**Work instructions:**
Run through the data and copy out every line that mentions the word "Footer".

Information Start Marker

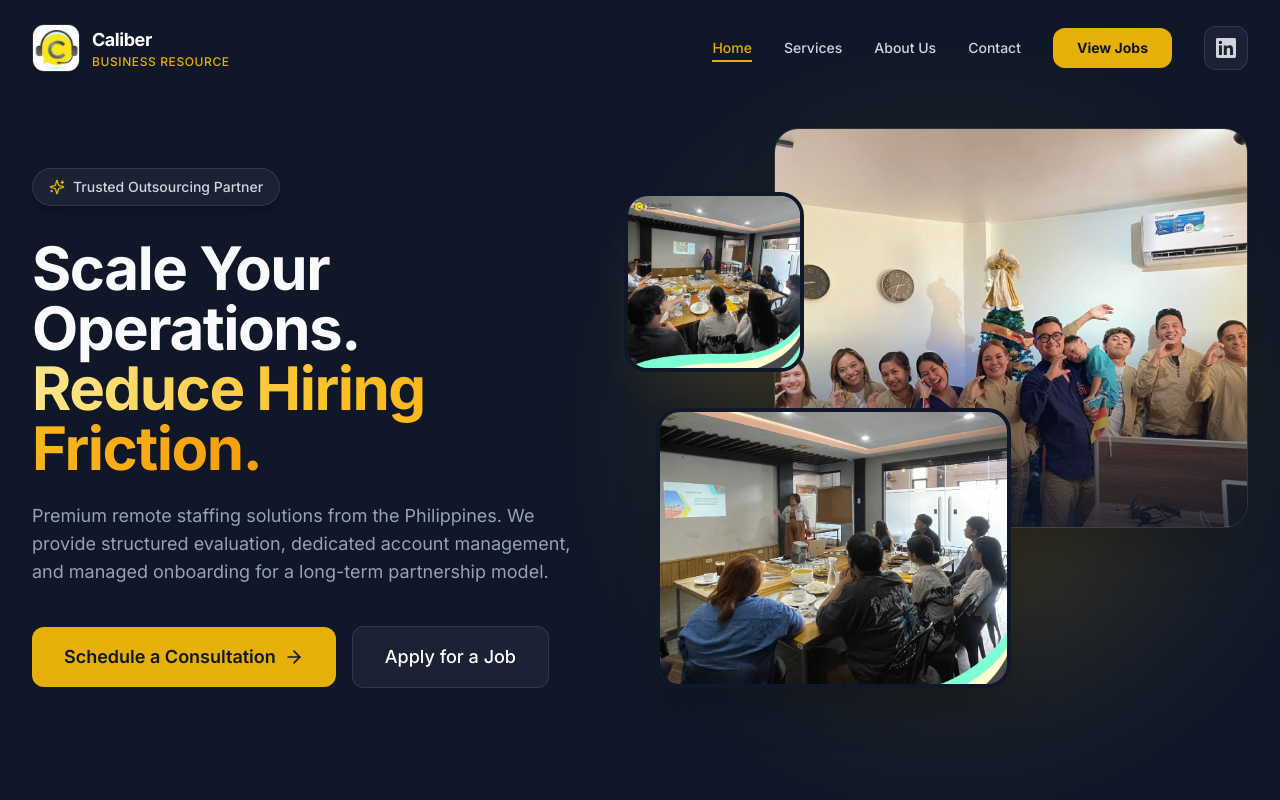
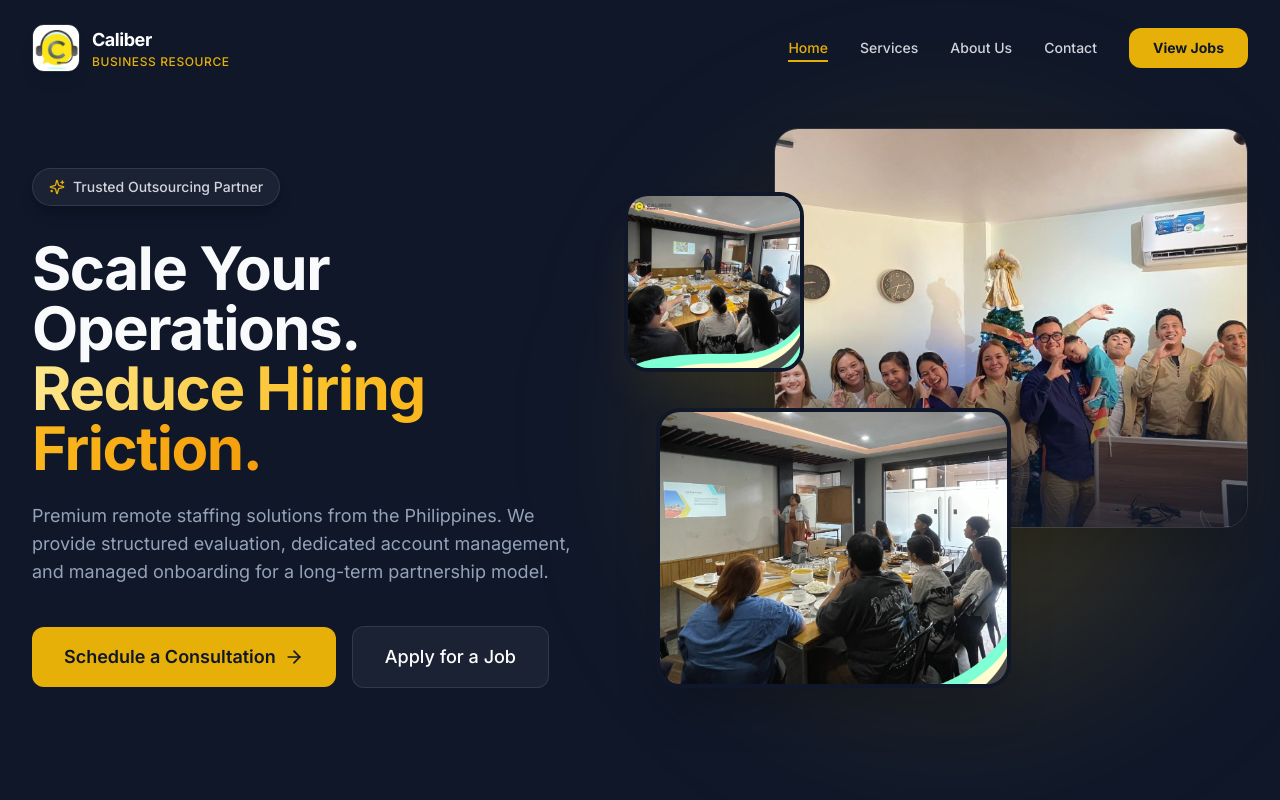
Before and after one commit to CaliberBusiness/CaliberBusiness, a Next.js app: page / in a window 1280 px wide. Shown: the top 800 px of the page. Built offline with nearby package versions, Linux system fonts and the light colour scheme.

Commit message:
style: remove linkedin buttons from navigation

```diff
--- a/components/Footer.tsx
+++ b/components/Footer.tsx
@@ -47,9 +47,9 @@ export default function Footer({ data }: FooterProps) {
           <div>
             <h4 className="heading-3 mb-6">Company</h4>
             <ul className="space-y-4 text-sm text-muted-foreground">
-              <li><a href="#about" className="hover:text-primary transition-colors">About Us</a></li>
-              <li><a href="#services" className="hover:text-primary transition-colors">Our Services</a></li>
-              <li><a href="#open-roles" className="hover:text-primary transition-colors">Careers</a></li>
+              <li><Link href="/#about" className="hover:text-primary transition-colors">About Us</Link></li>
+              <li><Link href="/#services" className="hover:text-primary transition-colors">Our Services</Link></li>
+              <li><Link href="/#open-roles" className="hover:text-primary transition-colors">Careers</Link></li>
             </ul>
           </div>
 
--- a/components/Navigation.tsx
+++ b/components/Navigation.tsx
@@ -164,17 +164,6 @@ export default function Navigation() {
             >
               View Jobs
             </a>
-            <a
-              href="https://www.linkedin.com/company/caliber-business-resource-bpo-inc/"
-              target="_blank"
-              rel="noopener noreferrer"
-              className="w-10 h-10 lg:w-11 lg:h-11 flex items-center justify-center rounded-lg bg-white/5 border border-white/10 hover:bg-[#0077b5] hover:border-[#0077b5] text-gray-300 hover:text-white transition-all duration-300 transform hover:-translate-y-0.5 group"
-              aria-label="Visit our LinkedIn page"
-            >
-              <svg className="w-5 h-5 lg:w-5 lg:h-5 group-hover:scale-110 transition-transform" fill="currentColor" viewBox="0 0 24 24" aria-hidden="true">
-                <path d="M20.447 20.452h-3.554v-5.569c0-1.328-.027-3.037-1.852-3.037-1.853 0-2.136 1.445-2.136 2.939v5.667H9.351V9h3.414v1.561h.046c.477-.9 1.637-1.85 3.37-1.85 3.601 0 4.267 2.37 4.267 5.455v6.286zM5.337 7.433c-1.144 0-2.063-.926-2.063-2.065 0-1.138.92-2.063 2.063-2.063 1.14 0 2.064.925 2.064 2.063 0 1.139-.925 2.065-2.064 2.065zm1.782 13.019H3.555V9h3.564v11.452zM22.225 0H1.771C.792 0 0 .774 0 1.729v20.542C0 23.227.792 24 1.771 24h20.451C23.2 24 24 23.227 24 22.271V1.729C24 .774 23.2 0 22.222 0h.003z" />
-              </svg>
-            </a>
           </div>
 
           {/* Mobile Menu Button */}
@@ -217,7 +206,7 @@ export default function Navigation() {
               </a>
             );
           })}
-          <div className="pt-3 space-y-3">
+          <div className="pt-3">
             <a
               href="#open-roles"
               onClick={(e) => handleNavClick(e, '#open-roles')}
@@ -228,17 +217,6 @@ export default function Navigation() {
             >
               View Jobs
             </a>
-            <a
-              href="https://www.linkedin.com/company/caliber-business-resource-bpo-inc/"
-              target="_blank"
-              rel="noopener noreferrer"
-              className="w-full h-12 flex items-center justify-center gap-3 rounded-xl bg-[#0077b5]/10 border border-[#0077b5]/20 text-[#0077b5] hover:bg-[#0077b5] hover:text-white transition-colors text-base font-semibold"
-            >
-              <svg className="w-5 h-5" fill="currentColor" viewBox="0 0 24 24" aria-hidden="true">
-                <path d="M20.447 20.452h-3.554v-5.569c0-1.328-.027-3.037-1.852-3.037-1.853 0-2.136 1.445-2.136 2.939v5.667H9.351V9h3.414v1.561h.046c.477-.9 1.637-1.85 3.37-1.85 3.601 0 4.267 2.37 4.267 5.455v6.286zM5.337 7.433c-1.144 0-2.063-.926-2.063-2.065 0-1.138.92-2.063 2.063-2.063 1.14 0 2.064.925 2.064 2.063 0 1.139-.925 2.065-2.064 2.065zm1.782 13.019H3.555V9h3.564v11.452zM22.225 0H1.771C.792 0 0 .774 0 1.729v20.542C0 23.227.792 24 1.771 24h20.451C23.2 24 24 23.227 24 22.271V1.729C24 .774 23.2 0 22.222 0h.003z" />
-              </svg>
-              Follow on LinkedIn
-            </a>
           </div>
         </div>
       </div>
```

Information End Marker

**Answer area:**
--- a/components/Footer.tsx
+++ b/components/Footer.tsx
@@ -47,9 +47,9 @@ export default function Footer({ data }: FooterProps) {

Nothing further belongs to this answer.